Of course, that could be the best thing that happened to them. After all, webmail is not normally stored encrypted, or if it is site software has the key. Even if you think you have nothing private, in a large email archive there will be things you wouldn't want published.

Backups are the most important to encrypt of all. Here in Portland we recently had a medical IT worker leave unencrypted backups being transported off-site in their car, from whence it was stolen.

I needed a file off my home desktop box the other day, but couldn't get in because its net interface was down. Fortunately, the file was sitting right there on the backup drive on my gateway machine. Unencrypted, too.

Care is golden, folks. Be careful out there. Fob

Comments

So what about the Amazon S3 service rolled out today... a mutual friend observed, when you upload your data to somebody else, they own it.

Agree?

As I've said publicly before, I can't use GMail. I have a whole bunch of student info and other personal stuff whose privacy I can't risk. I'm sure Google is very careful with GMail content; more careful than I am, frankly. But between the possibility of government subpoenas and the large number of semi-trustworthy folks who can inevitably access stuff stored at a large central site, I am much more comfortable controlling my own content with the help of my own staff.

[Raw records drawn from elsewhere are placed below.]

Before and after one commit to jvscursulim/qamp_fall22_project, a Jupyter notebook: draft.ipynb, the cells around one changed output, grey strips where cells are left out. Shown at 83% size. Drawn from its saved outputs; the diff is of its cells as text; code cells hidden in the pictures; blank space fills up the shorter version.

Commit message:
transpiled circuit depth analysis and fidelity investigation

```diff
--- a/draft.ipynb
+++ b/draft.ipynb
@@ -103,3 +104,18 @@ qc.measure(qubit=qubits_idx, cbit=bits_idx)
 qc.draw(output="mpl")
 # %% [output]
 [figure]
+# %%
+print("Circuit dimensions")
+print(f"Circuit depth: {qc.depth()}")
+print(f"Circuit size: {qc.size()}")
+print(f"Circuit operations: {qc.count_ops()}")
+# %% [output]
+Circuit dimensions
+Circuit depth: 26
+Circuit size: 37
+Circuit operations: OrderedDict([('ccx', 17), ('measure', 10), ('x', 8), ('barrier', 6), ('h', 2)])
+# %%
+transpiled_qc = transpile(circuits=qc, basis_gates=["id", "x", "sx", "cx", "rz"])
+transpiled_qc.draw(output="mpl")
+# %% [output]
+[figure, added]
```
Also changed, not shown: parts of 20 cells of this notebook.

At first, I thought S3 might be different. If you can upload/download encrypted data, then at $0.15/GB/month it's an OK, but not cheap, global storage solution. A large drive is around $0.04/GB/month now, assuming a 2 year lifetime. Add in the cost of admin and backups, and the S3 pricing doesn't look so bad. Note that if you upload encrypted data, no one owns it but you.

However, this particular item in the TOS disturbs me.

5) You agree to provide such additional information and/or other materials related to your Application as reasonably requested by us or our affiliates to verify your compliance with this Agreement. If your Application is available as an online solution, you acknowledge and agree that we (and/or our affiliates) may crawl or otherwise monitor your Application for the purpose of verifying your compliance with this Agreement, and that you will not seek to block or otherwise interfere with such crawling or monitoring (and that we and/or our affiliates may use technical means to overcome any methods used on your Application to block or interfere with such crawling or monitoring). If your Application is a desktop solution, you agree to furnish a copy of your Application upon request for the purpose of verifying your compliance with this Agreement.

Not clear that all of this applies, but the general flavor is reinforced by other clauses.
All in all, I think I'll just buy me another disk somewhere, but thanks anyway, Amazon.